== Dataset extract

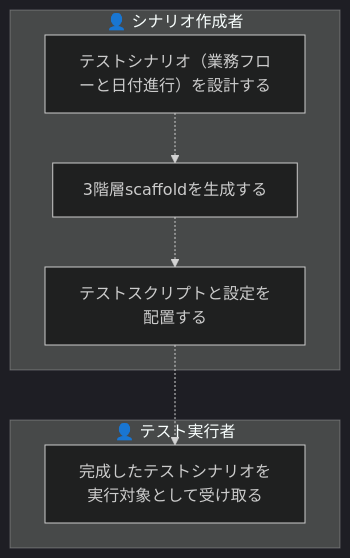
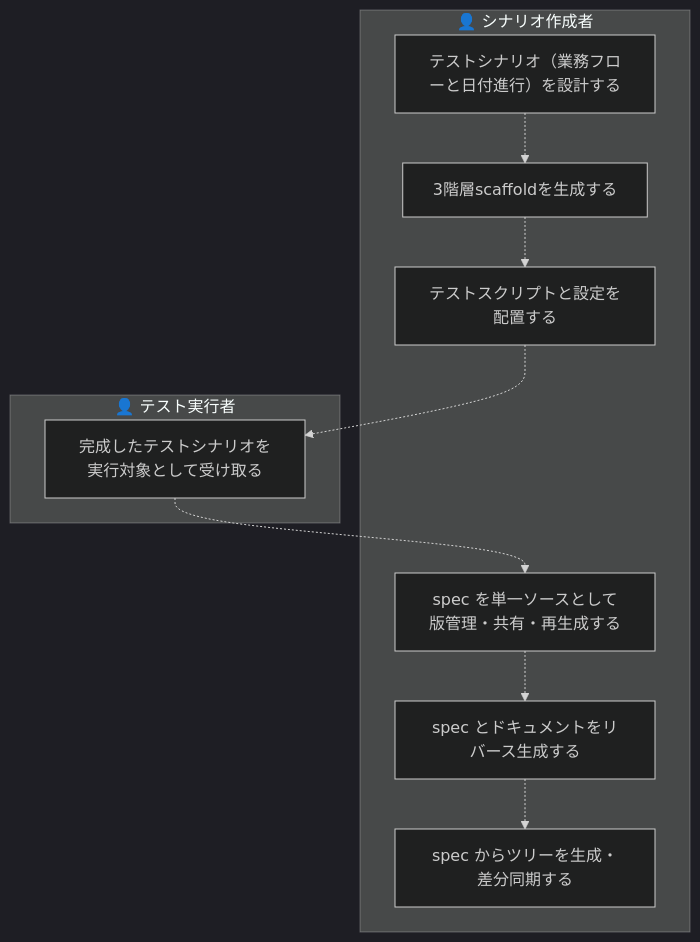
Before and after one commit to scenario-test-framework/stfw: the fourth of 8 diagrams in docs/rdra/latest/views/03_業務フロー.md, drawn with Mermaid (dark theme). The commit also changed other lines of this file and 24 other files, not shown here.

````diff
--- a/docs/rdra/latest/views/03_業務フロー.md
+++ b/docs/rdra/latest/views/03_業務フロー.md
@@ -95,14 +95,20 @@
 ```mermaid
 graph TD
   subgraph LN1["👤 シナリオ作成者"]
     AT1["テストシナリオ（業務フローと日付進行）を設計する"]
     AT2["3階層scaffoldを生成する"]
     AT3["テストスクリプトと設定を配置する"]
+    AT4["spec を単一ソースとして版管理・共有・再生成する"]
+    AT5["spec とドキュメントをリバース生成する"]
+    AT6["spec からツリーを生成・差分同期する"]
   end
   subgraph LN2["👤 テスト実行者"]
-    AT4["完成したテストシナリオを実行対象として受け取る"]
+    AT7["完成したテストシナリオを実行対象として受け取る"]
   end
   AT1 -.-> AT2
   AT2 -.-> AT3
-  AT3 -.-> AT4
+  AT3 -.-> AT7
+  AT7 -.-> AT4
+  AT4 -.-> AT5
+  AT5 -.-> AT6
 ```
````
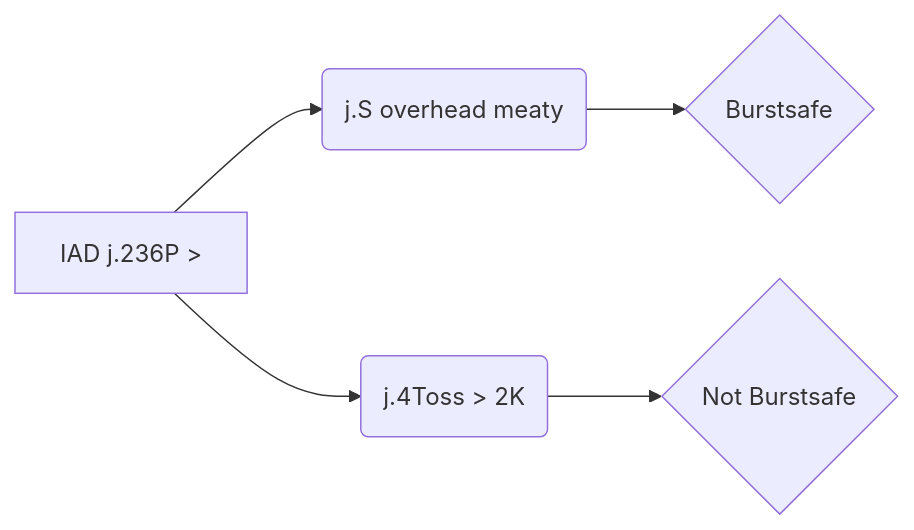
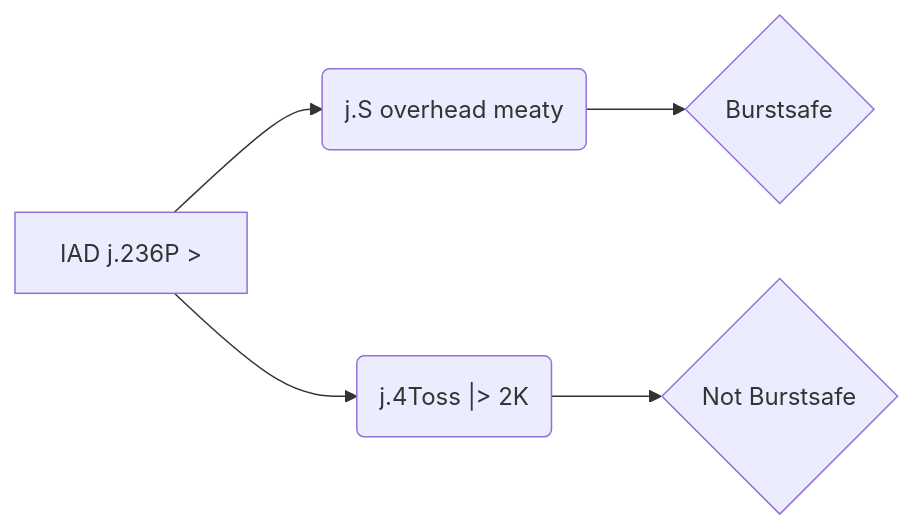
One commit to OriolFilter/Elphelt changed the diagram in ComboStructure/Safejumps/README.md. Above: the diagram before and after it, drawn with Mermaid. The commit also changed other lines of this file and 5 other files, not shown here.

````diff
--- a/ComboStructure/Safejumps/README.md
+++ b/ComboStructure/Safejumps/README.md
@@ -7,7 +10,7 @@
 ```mermaid
 graph LR
     A[IAD j.236P > ] --> B(j.S overhead meaty)
-    A --> C(j.4Toss > 2K)
+    A --> C("j.4Toss |> 2K")
     B --> D{Burstsafe}
     C--> E{Not Burstsafe}
 ```
````
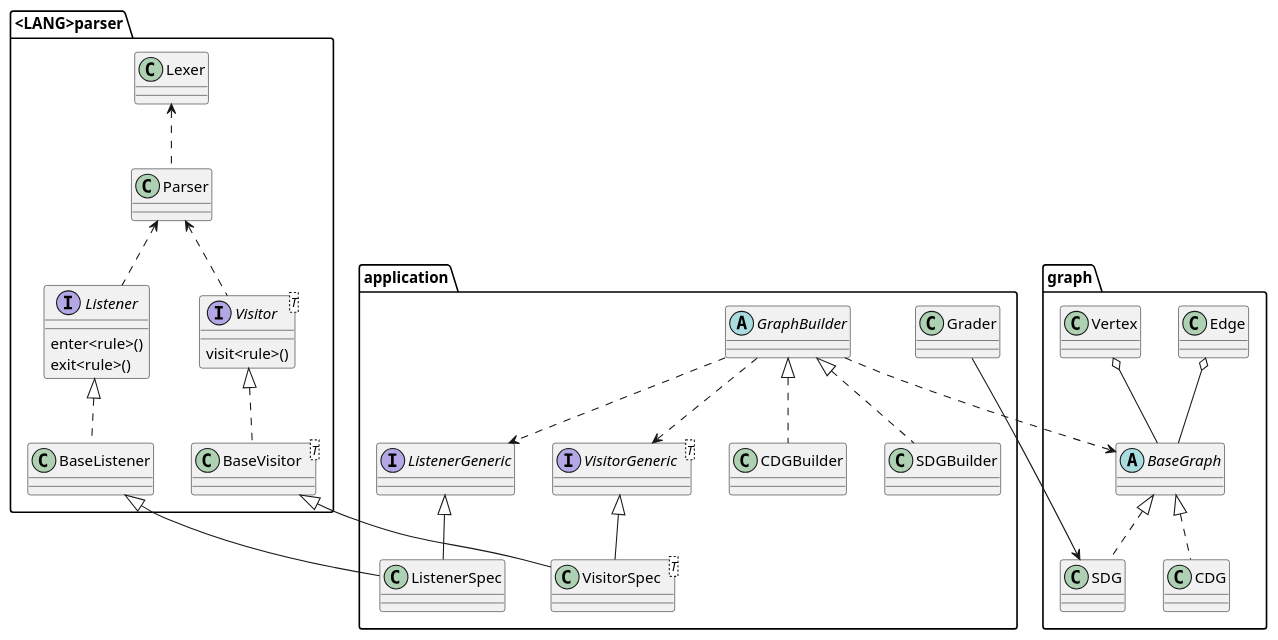
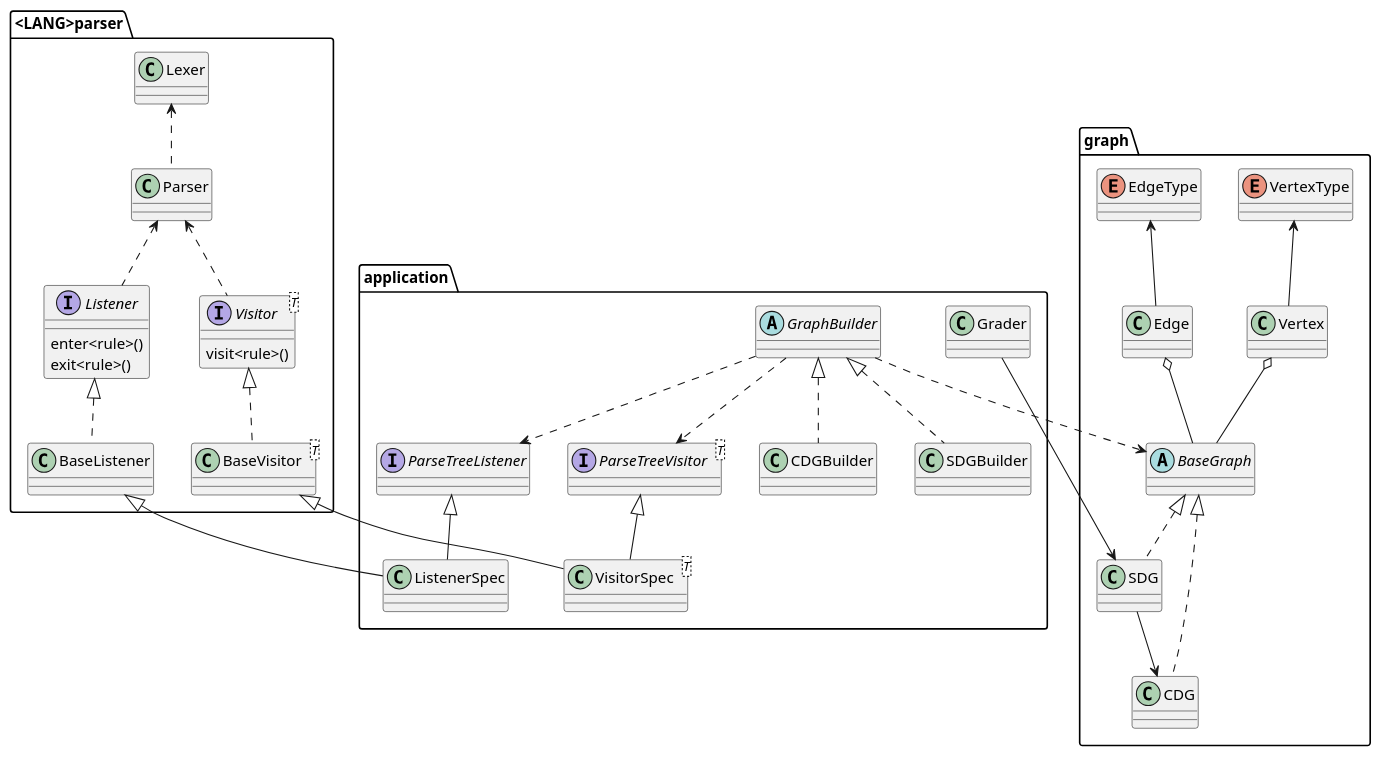
One commit to kuangyl0212/PAAA changed the diagram in src/main/uml/Application.puml. Above: the diagram before and after it, drawn with PlantUML. The commit also changed 43 other files, not shown here.

```diff
--- a/src/main/uml/Application.puml
+++ b/src/main/uml/Application.puml
@@ -1,84 +1,90 @@
 @startuml
 
 package "<LANG>parser" {
 Lexer    <..  Parser
 Parser   <..  Listener
 Parser   <..  Visitor
 Listener <|.. BaseListener
 Visitor  <|.. BaseVisitor
 
 Class Parser {
 
 }
 Class Lexer {
 
 }
 
 Interface Visitor<T> {
     visit<rule>()
 }
 Interface Listener {
     enter<rule>()
     exit<rule>()
 }
 
 Class BaseVisitor<T> {
 }
 Class BaseListener {
 }
 
 }
 
 package "graph" {
 Edge   o-- BaseGraph
 Vertex o-- BaseGraph
 BaseGraph <|.. CDG
 BaseGraph <|.. SDG
+VertexType <-- Vertex
+EdgeType <-- Edge
+SDG --> CDG
 
 abstract Class BaseGraph
 Class Vertex
 Class Edge
 Class CDG
 Class SDG
+enum VertexType
+enum EdgeType
+
 }
 
 
 package "application" {
 
-ListenerGeneric     <|-- ListenerSpec
-VisitorGeneric      <|-- VisitorSpec
+ParseTreeListener     <|-- ListenerSpec
+ParseTreeVisitor      <|-- VisitorSpec
 BaseListener <|-- ListenerSpec
 BaseVisitor  <|-- VisitorSpec
 
-Interface ListenerGeneric {
+Interface ParseTreeListener {
 }
-Interface VisitorGeneric<T> {
+Interface ParseTreeVisitor<T> {
 }
 
 
 Class ListenerSpec {
 }
 Class VisitorSpec<T> {
 }
 
 GraphBuilder ..> BaseGraph
 
 GraphBuilder <|.. CDGBuilder
 GraphBuilder <|.. SDGBuilder
 
-GraphBuilder ..> ListenerGeneric
-GraphBuilder ..> VisitorGeneric
+GraphBuilder ..> ParseTreeListener
+GraphBuilder ..> ParseTreeVisitor
 
 Grader --> SDG
 
 abstract GraphBuilder
 
 Class CDGBuilder
 Class SDGBuilder
 Class Grader
 
 
 }
 
 
 @enduml
```
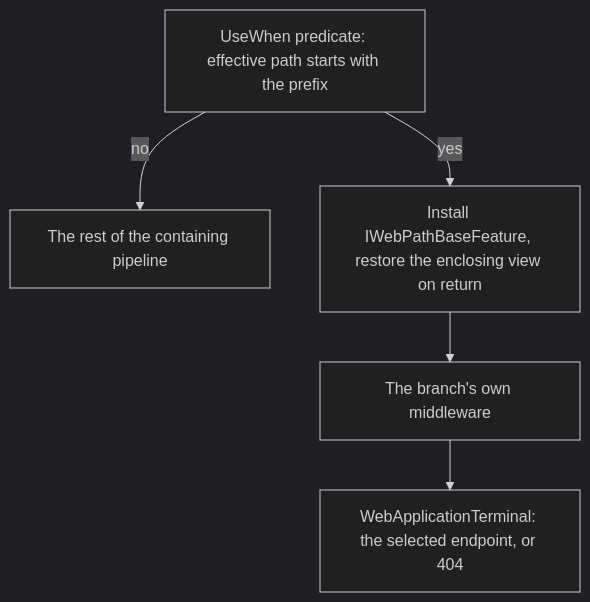
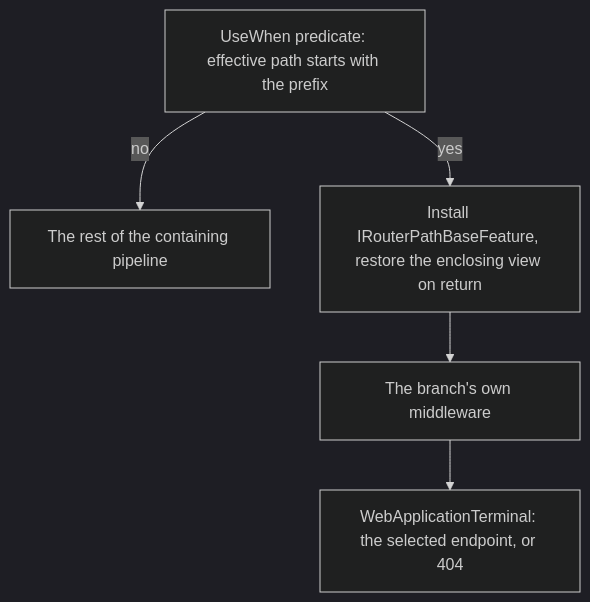
The third of 3 diagrams in resources/Web/Assimalign.Cohesion.Web.Routing/docs/DESIGN.md (assimalign/cohesion), drawn with Mermaid (dark theme) before and after one commit. The commit also changed other lines of this file and 33 other files, not shown here.

````diff
--- a/resources/Web/Assimalign.Cohesion.Web.Routing/docs/DESIGN.md
+++ b/resources/Web/Assimalign.Cohesion.Web.Routing/docs/DESIGN.md
@@ -859,7 +859,7 @@
 ```mermaid
 flowchart TD
     Match["UseWhen predicate: effective path starts with the prefix"] -->|no| Next["The rest of the containing pipeline"]
-    Match -->|yes| Base["Install IWebPathBaseFeature, restore the enclosing view on return"]
+    Match -->|yes| Base["Install IRouterPathBaseFeature, restore the enclosing view on return"]
     Base --> Branch["The branch's own middleware"]
     Branch --> Terminal["WebApplicationTerminal: the selected endpoint, or 404"]
 ```
````
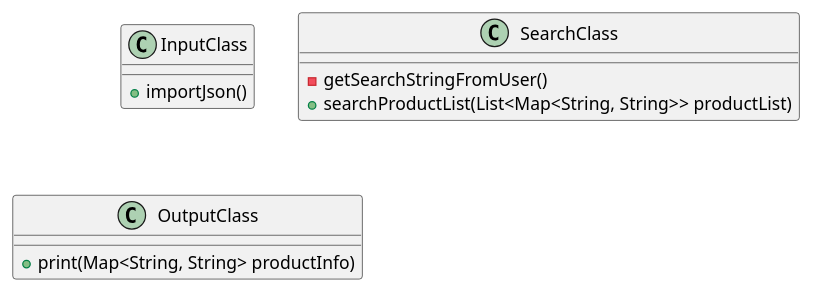
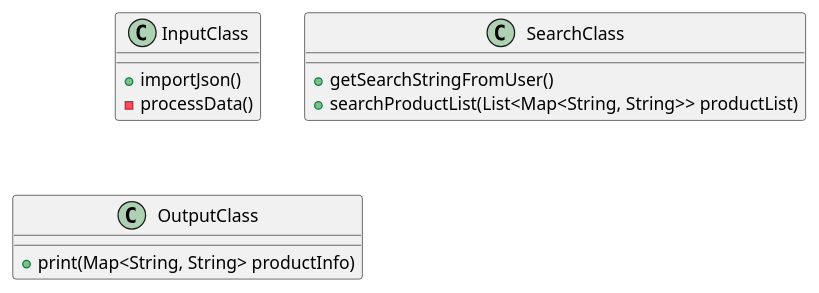
One commit to BlakeLoch/lochmandy-a04 changed the diagram in exercise44/docs/Class Diagram.puml. Above: the diagram before and after it, drawn with PlantUML. The commit also changed 11 other files, not shown here.

```diff
--- a/exercise44/docs/Class Diagram.puml
+++ b/exercise44/docs/Class Diagram.puml
@@ -1,16 +1,17 @@
 @startuml
 
 class InputClass {
   +importJson()
+  -processData()
 }
 
 class SearchClass {
-  -getSearchStringFromUser()
+  +getSearchStringFromUser()
   +searchProductList(List<Map<String, String>> productList)
 }
 
 class OutputClass {
   +print(Map<String, String> productInfo)
 }
 
 @enduml
```
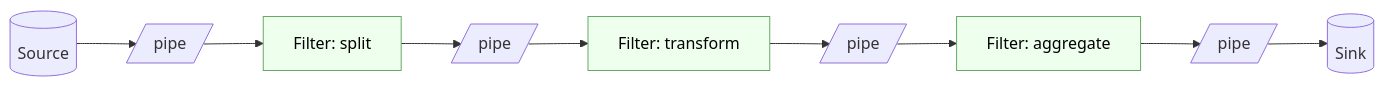
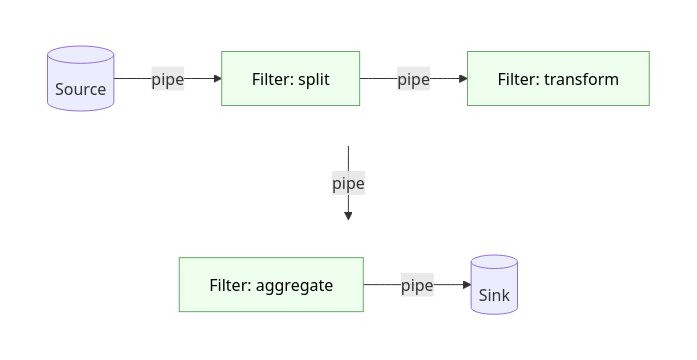
One commit to vrthra/open-swe-book changed the fifth of 11 diagrams in chapters/07-architectural-patterns/README.md. Above: the diagram before and after it, drawn with Mermaid. The commit also changed other lines of this file and 23 other files, not shown here.

Commit message:
Update tab order and fixed diagrams

````diff
--- a/chapters/07-architectural-patterns/README.md
+++ b/chapters/07-architectural-patterns/README.md
@@ -688,6 +689,16 @@
 ```mermaid
-flowchart LR
-    Src[(Source)] --> P1[/pipe/] --> F1[Filter: split] --> P2[/pipe/] --> F2[Filter: transform] --> P3[/pipe/] --> F3[Filter: aggregate] --> P4[/pipe/] --> Sink[(Sink)]
+flowchart TD
+    subgraph R1 [" "]
+        direction LR
+        Src[(Source)] -->|pipe| F1["Filter: split"] -->|pipe| F2["Filter: transform"]
+    end
+    subgraph R2 [" "]
+        direction LR
+        F3["Filter: aggregate"] -->|pipe| Sink[(Sink)]
+    end
+    R1 -->|pipe| R2
     classDef f fill:#efe,stroke:#6a6,color:#000;
     class F1,F2,F3 f;
+    style R1 fill:none,stroke:none
+    style R2 fill:none,stroke:none
 ```
````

====

◆ **The task**
Set the records down again exactly, with no pictures.

◆ **Result of the exercise**
Before and after one commit to scenario-test-framework/stfw: the fourth of 8 diagrams in docs/rdra/latest/views/03_業務フロー.md, drawn with Mermaid (dark theme). The commit also changed other lines of this file and 24 other files, not shown here.

````diff
--- a/docs/rdra/latest/views/03_業務フロー.md
+++ b/docs/rdra/latest/views/03_業務フロー.md
@@ -95,14 +95,20 @@
 ```mermaid
 graph TD
   subgraph LN1["👤 シナリオ作成者"]
     AT1["テストシナリオ（業務フローと日付進行）を設計する"]
     AT2["3階層scaffoldを生成する"]
     AT3["テストスクリプトと設定を配置する"]
+    AT4["spec を単一ソースとして版管理・共有・再生成する"]
+    AT5["spec とドキュメントをリバース生成する"]
+    AT6["spec からツリーを生成・差分同期する"]
   end
   subgraph LN2["👤 テスト実行者"]
-    AT4["完成したテストシナリオを実行対象として受け取る"]
+    AT7["完成したテストシナリオを実行対象として受け取る"]
   end
   AT1 -.-> AT2
   AT2 -.-> AT3
-  AT3 -.-> AT4
+  AT3 -.-> AT7
+  AT7 -.-> AT4
+  AT4 -.-> AT5
+  AT5 -.-> AT6
 ```
````
One commit to OriolFilter/Elphelt changed the diagram in ComboStructure/Safejumps/README.md. Above: the diagram before and after it, drawn with Mermaid. The commit also changed other lines of this file and 5 other files, not shown here.

````diff
--- a/ComboStructure/Safejumps/README.md
+++ b/ComboStructure/Safejumps/README.md
@@ -7,7 +10,7 @@
 ```mermaid
 graph LR
     A[IAD j.236P > ] --> B(j.S overhead meaty)
-    A --> C(j.4Toss > 2K)
+    A --> C("j.4Toss |> 2K")
     B --> D{Burstsafe}
     C--> E{Not Burstsafe}
 ```
````
One commit to kuangyl0212/PAAA changed the diagram in src/main/uml/Application.puml. Above: the diagram before and after it, drawn with PlantUML. The commit also changed 43 other files, not shown here.

```diff
--- a/src/main/uml/Application.puml
+++ b/src/main/uml/Application.puml
@@ -1,84 +1,90 @@
 @startuml
 
 package "<LANG>parser" {
 Lexer    <..  Parser
 Parser   <..  Listener
 Parser   <..  Visitor
 Listener <|.. BaseListener
 Visitor  <|.. BaseVisitor
 
 Class Parser {
 
 }
 Class Lexer {
 
 }
 
 Interface Visitor<T> {
     visit<rule>()
 }
 Interface Listener {
     enter<rule>()
     exit<rule>()
 }
 
 Class BaseVisitor<T> {
 }
 Class BaseListener {
 }
 
 }
 
 package "graph" {
 Edge   o-- BaseGraph
 Vertex o-- BaseGraph
 BaseGraph <|.. CDG
 BaseGraph <|.. SDG
+VertexType <-- Vertex
+EdgeType <-- Edge
+SDG --> CDG
 
 abstract Class BaseGraph
 Class Vertex
 Class Edge
 Class CDG
 Class SDG
+enum VertexType
+enum EdgeType
+
 }
 
 
 package "application" {
 
-ListenerGeneric     <|-- ListenerSpec
-VisitorGeneric      <|-- VisitorSpec
+ParseTreeListener     <|-- ListenerSpec
+ParseTreeVisitor      <|-- VisitorSpec
 BaseListener <|-- ListenerSpec
 BaseVisitor  <|-- VisitorSpec
 
-Interface ListenerGeneric {
+Interface ParseTreeListener {
 }
-Interface VisitorGeneric<T> {
+Interface ParseTreeVisitor<T> {
 }
 
 
 Class ListenerSpec {
 }
 Class VisitorSpec<T> {
 }
 
 GraphBuilder ..> BaseGraph
 
 GraphBuilder <|.. CDGBuilder
 GraphBuilder <|.. SDGBuilder
 
-GraphBuilder ..> ListenerGeneric
-GraphBuilder ..> VisitorGeneric
+GraphBuilder ..> ParseTreeListener
+GraphBuilder ..> ParseTreeVisitor
 
 Grader --> SDG
 
 abstract GraphBuilder
 
 Class CDGBuilder
 Class SDGBuilder
 Class Grader
 
 
 }
 
 
 @enduml
```
The third of 3 diagrams in resources/Web/Assimalign.Cohesion.Web.Routing/docs/DESIGN.md (assimalign/cohesion), drawn with Mermaid (dark theme) before and after one commit. The commit also changed other lines of this file and 33 other files, not shown here.

````diff
--- a/resources/Web/Assimalign.Cohesion.Web.Routing/docs/DESIGN.md
+++ b/resources/Web/Assimalign.Cohesion.Web.Routing/docs/DESIGN.md
@@ -859,7 +859,7 @@
 ```mermaid
 flowchart TD
     Match["UseWhen predicate: effective path starts with the prefix"] -->|no| Next["The rest of the containing pipeline"]
-    Match -->|yes| Base["Install IWebPathBaseFeature, restore the enclosing view on return"]
+    Match -->|yes| Base["Install IRouterPathBaseFeature, restore the enclosing view on return"]
     Base --> Branch["The branch's own middleware"]
     Branch --> Terminal["WebApplicationTerminal: the selected endpoint, or 404"]
 ```
````
One commit to BlakeLoch/lochmandy-a04 changed the diagram in exercise44/docs/Class Diagram.puml. Above: the diagram before and after it, drawn with PlantUML. The commit also changed 11 other files, not shown here.

```diff
--- a/exercise44/docs/Class Diagram.puml
+++ b/exercise44/docs/Class Diagram.puml
@@ -1,16 +1,17 @@
 @startuml
 
 class InputClass {
   +importJson()
+  -processData()
 }
 
 class SearchClass {
-  -getSearchStringFromUser()
+  +getSearchStringFromUser()
   +searchProductList(List<Map<String, String>> productList)
 }
 
 class OutputClass {
   +print(Map<String, String> productInfo)
 }
 
 @enduml
```
One commit to vrthra/open-swe-book changed the fifth of 11 diagrams in chapters/07-architectural-patterns/README.md. Above: the diagram before and after it, drawn with Mermaid. The commit also changed other lines of this file and 23 other files, not shown here.

Commit message:
Update tab order and fixed diagrams

````diff
--- a/chapters/07-architectural-patterns/README.md
+++ b/chapters/07-architectural-patterns/README.md
@@ -688,6 +689,16 @@
 ```mermaid
-flowchart LR
-    Src[(Source)] --> P1[/pipe/] --> F1[Filter: split] --> P2[/pipe/] --> F2[Filter: transform] --> P3[/pipe/] --> F3[Filter: aggregate] --> P4[/pipe/] --> Sink[(Sink)]
+flowchart TD
+    subgraph R1 [" "]
+        direction LR
+        Src[(Source)] -->|pipe| F1["Filter: split"] -->|pipe| F2["Filter: transform"]
+    end
+    subgraph R2 [" "]
+        direction LR
+        F3["Filter: aggregate"] -->|pipe| Sink[(Sink)]
+    end
+    R1 -->|pipe| R2
     classDef f fill:#efe,stroke:#6a6,color:#000;
     class F1,F2,F3 f;
+    style R1 fill:none,stroke:none
+    style R2 fill:none,stroke:none
 ```
````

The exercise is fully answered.